Reviews and Previews:
- It is extremely helpful if the instructor briefly reviews the major points of the previous lecture or class and highlights main points to be covered that day.
- Try to present reviews and previews both visually and orally
- Use study aids such as study questions for exams or pretests with immediate feedback before the final exam.
- Students with learning disabilities learn more readily if material is presented in as many modalities as possible (seeing, speaking, touching).
- Help the student visualize the material. Visual aids can include overhead projectors, films, carousel slide projectors, chalkboards, flip charts, computer graphics, and illustrations of written text.
- Use color. For instance, in teaching respiration technology, everything related to the body's respiratory system might be highlighted in green and the digestive system in orange.
- In complex mathematical sequences, use color to follow transformations and to highlight relationships.
Hands on Learning:
- Provide opportunities for touching and handling materials that relate to ideas. Cutting and pasting parts of compositions to achieve logical plotting of thoughts is one possibility.
- Whenever possible, announcements should be in oral and written form. This is especially true of changes in assignments or exams.

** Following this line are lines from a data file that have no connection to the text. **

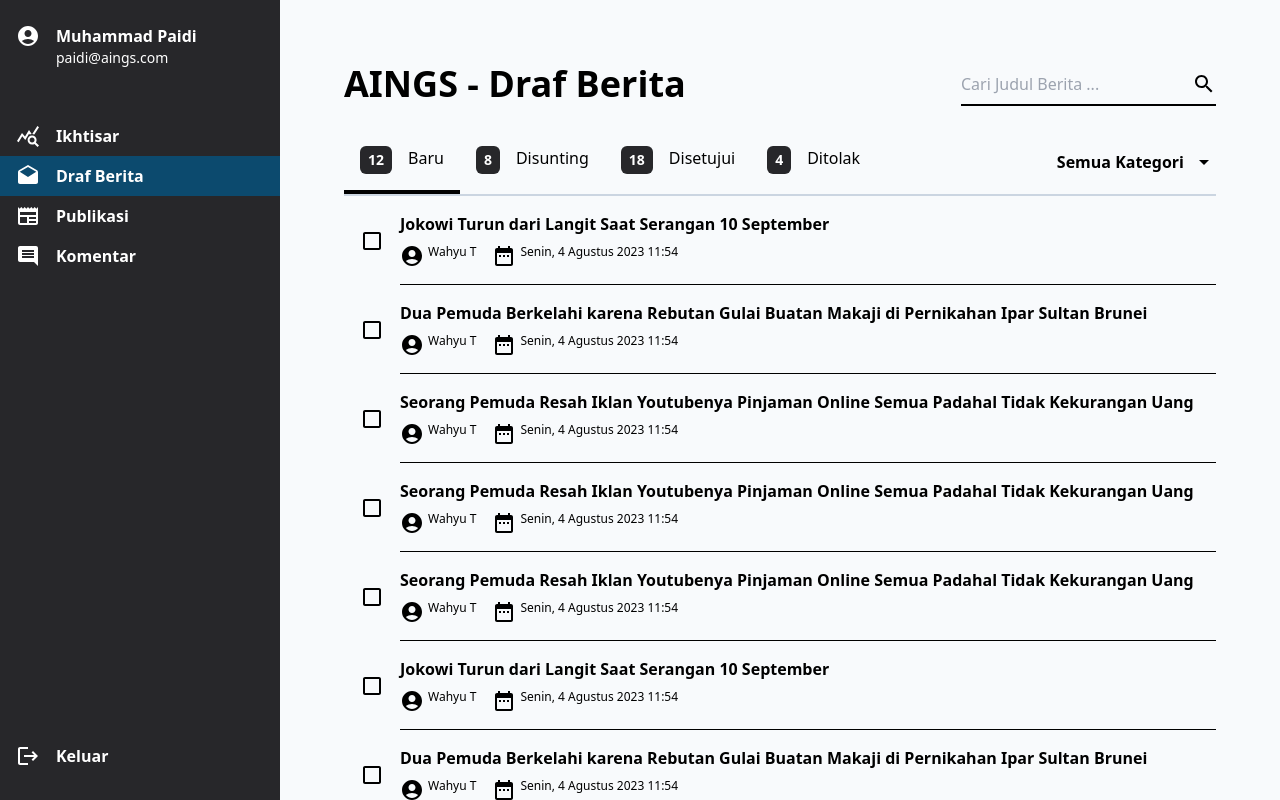
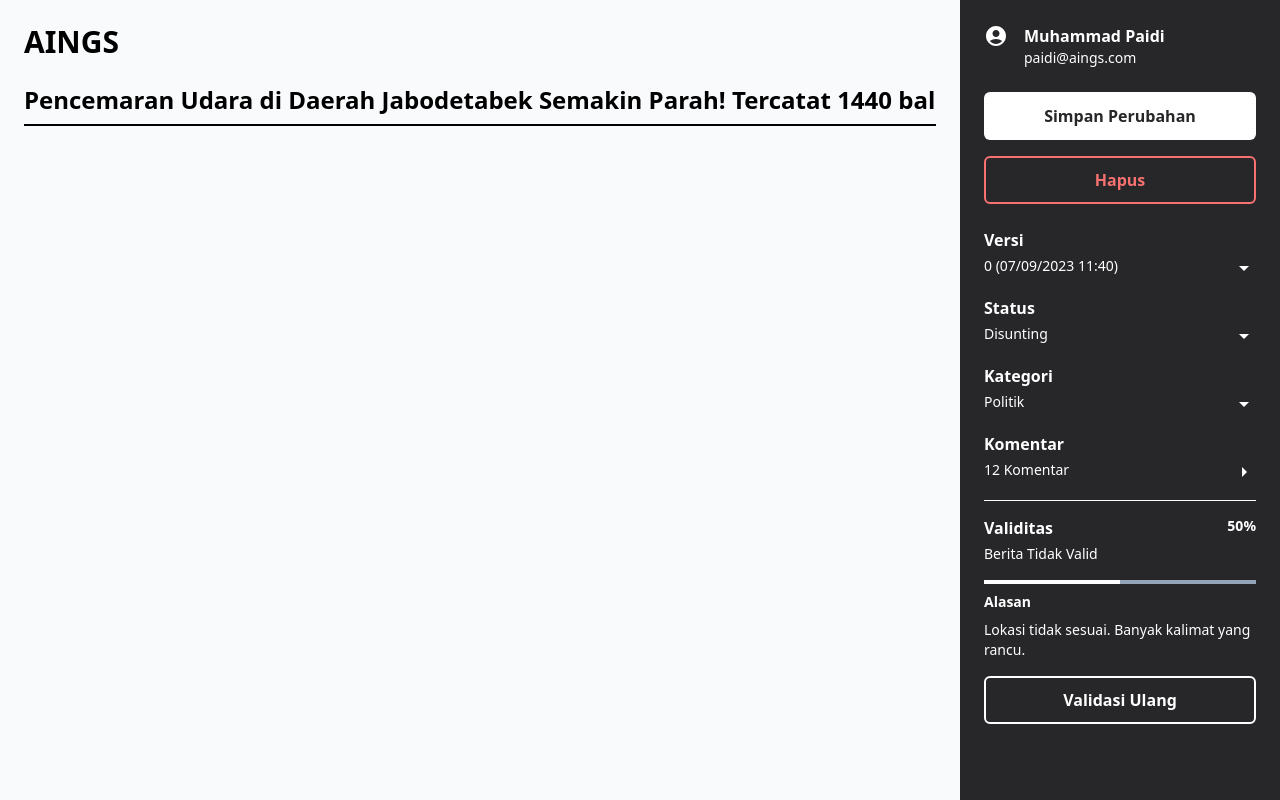
Before and after one commit to aings-project/cms-redaktur-fe, a Next.js app: page / in a window 1280 px wide. Built offline with nearby package versions, Linux system fonts and the light colour scheme.

Commit message:
feat: implement edit draft sidebar

```diff
--- /dev/null
+++ b/components/NewsDraftEditLayout.jsx
@@ -0,0 +1,22 @@
+import React from "react";
+import NewsDraftEditSidebar from "./NewsDraftEditSidebar";
+
+export default function NewsDraftEditLayout() {
+  return (
+    <div className="bg-slate-50 h-screen overflow-y-auto">
+      <div className="flex">
+        <div className="p-6 w-full">
+          <p className="text-black text-3xl font-extrabold mb-6">AINGS</p>
+          <input
+            className="w-full bg-slate-50 mb-2 text-2xl font-semibold"
+            value={
+              "Pencemaran Udara di Daerah Jabodetabek Semakin Parah! Tercatat 1440 balita"
+            }
+          />
+          <div className="h-0.5 w-full bg-black" />
+        </div>
+        <NewsDraftEditSidebar />
+      </div>
+    </div>
+  );
+}
--- /dev/null
+++ b/components/NewsDraftEditSidebar.jsx
@@ -0,0 +1,74 @@
+import { AccountCircle, ArrowDropDown, ArrowRight } from "@mui/icons-material";
+import React from "react";
+
+export default function NewsDraftEditSidebar() {
+  return (
+    <div className="max-w-xs w-full h-screen bg-zinc-800 p-6 overflow-y-auto">
+      <div className="flex mb-6">
+        <AccountCircle className="w-16 h-16 text-white" />
+        <div className="px-4">
+          <p className="text-white text-base font-bold">Muhammad Paidi</p>
+          <p className="text-white text-sm font-normal">paidi@aings.com</p>
+        </div>
+      </div>
+      <button className="bg-white h-12 flex items-center justify-center rounded-md mb-4 w-full">
+        <p className="text-center text-zinc-800 font-semibold my-auto">
+          Simpan Perubahan
+        </p>
+      </button>
+      <button className="h-12 flex items-center justify-center rounded-md border-solid border-2 border-red-400 w-full mb-6">
+        <p className="text-center text-red-400 font-semibold my-auto">Hapus</p>
+      </button>
+      <div className="mb-4">
+        <p className="text-white text-base font-semibold mb-1">Versi</p>
+        <button className="flex justify-between w-full">
+          <p className="text-white text-sm font-normal">0 (07/09/2023 11:40)</p>
+          <ArrowDropDown className="text-white" />
+        </button>
+      </div>
+      <div className="mb-4">
+        <p className="text-white text-base font-semibold mb-1">Status</p>
+        <button className="flex justify-between w-full">
+          <p className="text-white text-sm font-normal">Disunting</p>
+          <ArrowDropDown className="text-white" />
+        </button>
+      </div>
+      <div className="mb-4">
+        <p className="text-white text-base font-semibold mb-1">Kategori</p>
+        <button className="flex justify-between w-full">
+          <p className="text-white text-sm font-normal">Politik</p>
+          <ArrowDropDown className="text-white" />
+        </button>
+      </div>
+      <div className="mb-4">
+        <p className="text-white text-base font-semibold mb-1">Komentar</p>
+        <button className="flex justify-between w-full">
+          <p className="text-white text-sm font-normal">12 Komentar</p>
+          <ArrowRight className="text-white" />
+        </button>
+      </div>
+      <div className="w-full h-[0.25px] bg-white mb-4" />
+      <div className="mb-4">
+        <button className="flex w-full justify-between">
+          <p className="text-white text-base font-semibold mb-1">Validitas</p>
+          <p className="text-white text-sm font-semibold">50%</p>
+        </button>
+        <p className="text-white text-sm font-normal">Berita Tidak Valid</p>
+        <div className="flex mt-4">
+          <div className="w-1/2 bg-white h-1" />
+          <div className="w-1/2 bg-slate-400 h-1" />
+        </div>
+        <p className="text-white text-sm font-semibold mt-2">Alasan</p>
+        <p className="text-white text-sm font-normal mt-2">
+          Lokasi tidak sesuai. Banyak kalimat yang rancu.
+        </p>
+      </div>
+
+      <button className="h-12 flex items-center justify-center rounded-md border-solid border-2 border-white w-full mb-6">
+        <p className="text-center text-white font-semibold my-auto">
+          Validasi Ulang
+        </p>
+      </button>
+    </div>
+  );
+}
--- a/pages/index.js
+++ b/pages/index.js
@@ -1,12 +1,7 @@
 import React from "react";
 import MainSidebar from "../components/MainSidebar";
-import NewsDraftLayout from "../components/NewsDraftLayout";
+import NewsDraftEditLayout from "../components/NewsDraftEditLayout";
 
 export default function Home() {
-  return (
-    <div className="flex">
-      <MainSidebar />
-      <NewsDraftLayout />
-    </div>
-  );
+  return <NewsDraftEditLayout />;
 }
```
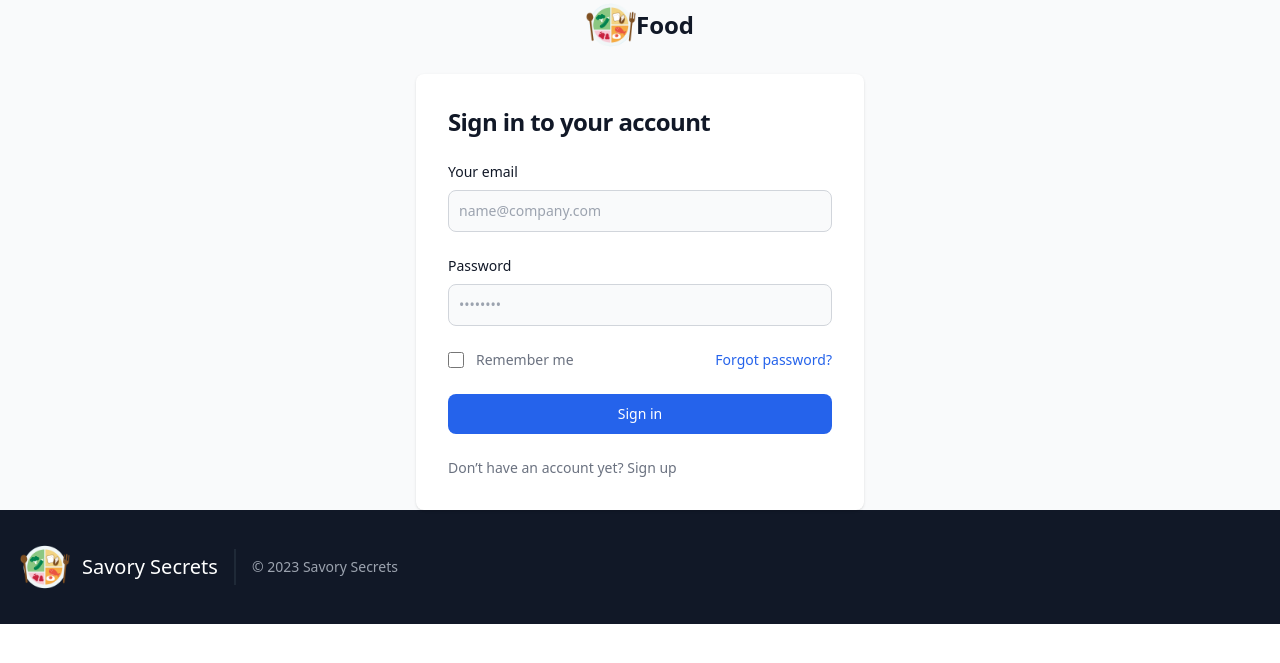
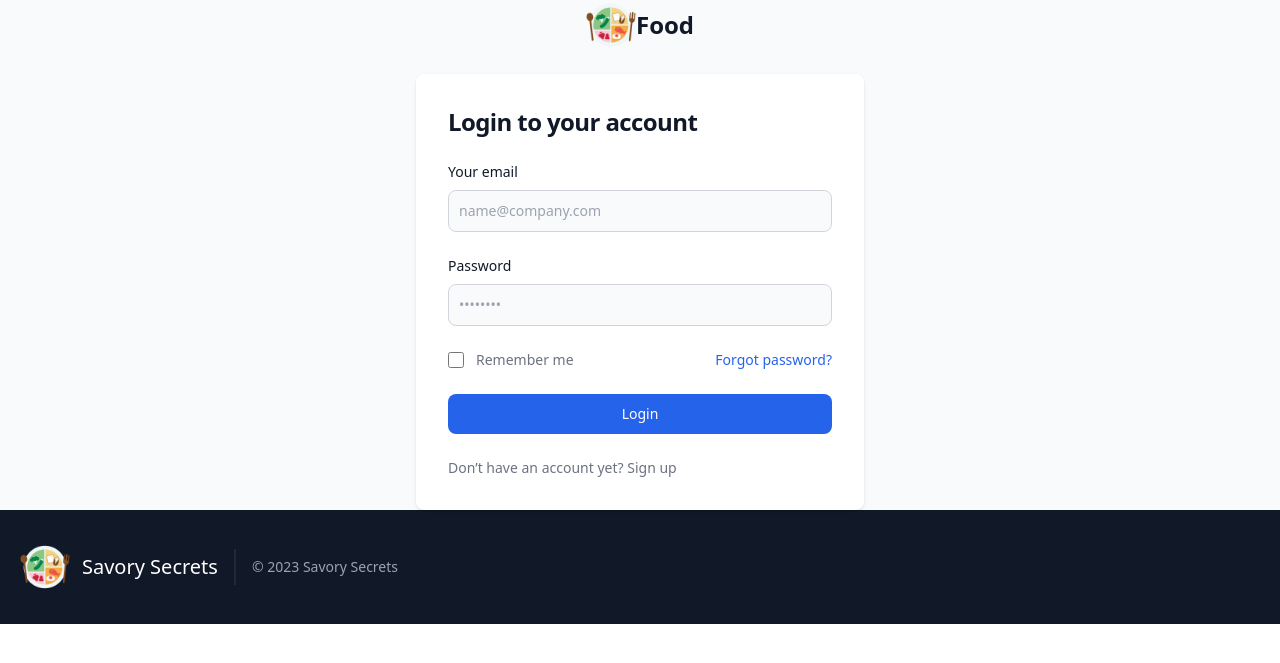
Before and after one commit to cd1364/Food-Blog-Website, a Flask app: page /login in a window 1280 px wide. Shown: the part 90-753 px from the top of the page. Run offline with Flask 3, Linux system fonts and the light colour scheme; some libraries are stand-ins or nearby versions.

Commit message:
Login Change

```diff
--- a/templates/login.html
+++ b/templates/login.html
@@ -23,7 +23,7 @@
         <div class="w-full bg-white rounded-lg shadow dark:border md:mt-0 sm:max-w-md xl:p-0 dark:bg-gray-800 dark:border-gray-700">
             <div class="p-6 space-y-4 md:space-y-6 sm:p-8">
                 <h1 class="text-xl font-bold leading-tight tracking-tight text-gray-900 md:text-2xl dark:text-white">
-                    Sign in to your account
+                    Login to your account
                 </h1>
                 <form class="space-y-4 md:space-y-6" method="POST" action="{{url_for('login')}}">
                     <div>
@@ -45,7 +45,7 @@
                         </div>
                         <a href="#" class="text-sm font-medium text-blue-600 hover:underline light:text-primary-500">Forgot password?</a>
                     </div>
-                    <button type="submit" class="w-full text-white bg-blue-600 hover:bg-blue-700 focus:ring-4 focus:outline-none focus:ring-primary-300 font-medium rounded-lg text-sm px-5 py-2.5 text-center dark:bg-primary-600 dark:hover:bg-primary-700 dark:focus:ring-primary-800">Sign in</button>
+                    <button type="submit" class="w-full text-white bg-blue-600 hover:bg-blue-700 focus:ring-4 focus:outline-none focus:ring-primary-300 font-medium rounded-lg text-sm px-5 py-2.5 text-center dark:bg-primary-600 dark:hover:bg-primary-700 dark:focus:ring-primary-800">Login</button>
                     <p class="text-sm font-light text-gray-500 dark:text-gray-400">
                         Don’t have an account yet? <a href="{{url_for('signup')}}" class="font-medium text-primary-600 hover:underline dark:text-primary-500">Sign up</a>
                     </p>
```
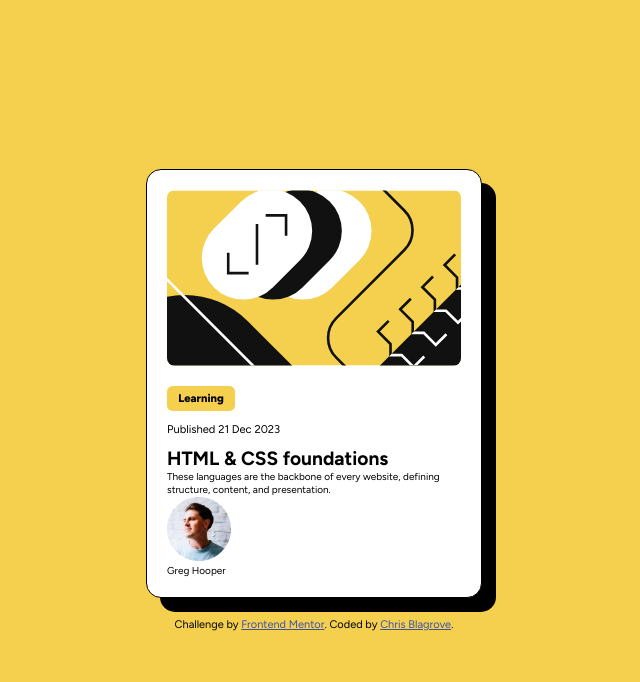
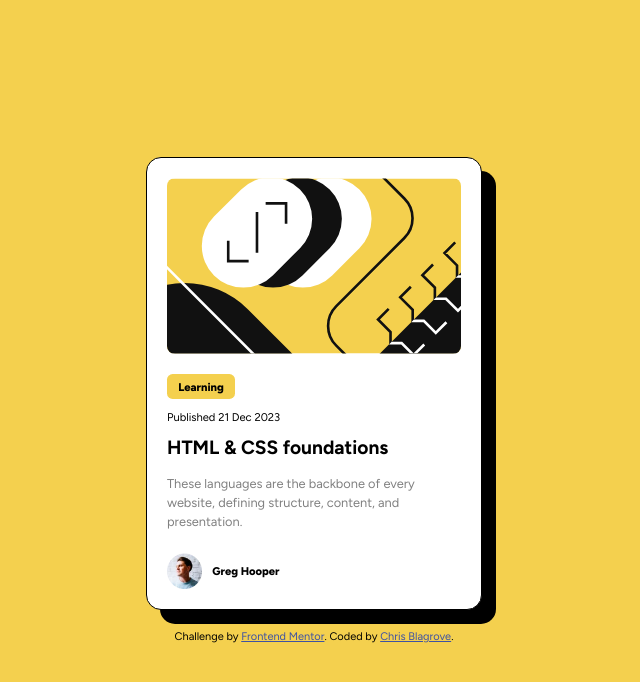
Before and after one commit to Bugzie32/blog-preview-card-main, a plain HTML site: page index.html in a window 1280 px wide. Shown: the whole page, without its empty margins (326-966 px from the left). Drawn offline with Linux system fonts and the light colour scheme.

Commit message:
Finished
All code has been finished.

```diff
--- a/index.html
+++ b/index.html
@@ -54,8 +54,10 @@
 					<p class="learning">Learning</p>
 				</div>
 				<p class="pub">Published 21 Dec 2023</p>
-				<a href="#" class="foundations">HTML & CSS foundations</a>
-				<p>These languages are the backbone of every website, defining structure, content, and presentation.</p>
+				<div class="found">
+					<a href="#" class="foundations">HTML & CSS foundations</a>
+				</div>
+				<p class="lang">These languages are the backbone of every website, defining structure, content, and presentation.</p>
 				<div class="sig">
 					<img src="assets/images/image-avatar.webp" alt="Profile image" />
 					<p>Greg Hooper</p>
--- a/styles.css
+++ b/styles.css
@@ -61,6 +61,10 @@ svg {
 	margin-bottom: 1em;
 }
 
+.found {
+	margin-bottom: 1.5em;
+}
+
 .foundations {
 	font-size: 1.2rem;
 	font-weight: 700;
@@ -69,6 +73,32 @@ svg {
 }
 .foundations:hover {
 	color: hsl(47, 88%, 63%);
+	transition: 0.2s;
+}
+
+.lang {
+	color: hsl(0, 0%, 50%);
+	font-size: 0.8rem;
+	line-height: 1.5em;
+	margin-bottom: 1.7em;
+}
+
+.sig {
+	display: flex;
+	align-items: center;
+}
+
+.sig img {
+	margin-right: 1em;
+}
+
+.sig p {
+	font-weight: 800;
+	font-size: 0.7rem;
+}
+
+img {
+	width: 12%;
 }
 
 .attribution {
```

- An instructor who speaks at an even speed, emphasizing important points with pauses, gestures, and other body language, helps students follow classroom presentations.
- Try not to lecture while facing the chalkboard.
- This is important in maintaining attention and encouraging participation.
Demonstration and Role Play:
- These activities can make ideas come alive and are particularly helpful to the student who has to move around in order to learn.
Administer a learning style inventory to the entire class. Access the "DVC Learning Style Survey" on the DVC Website.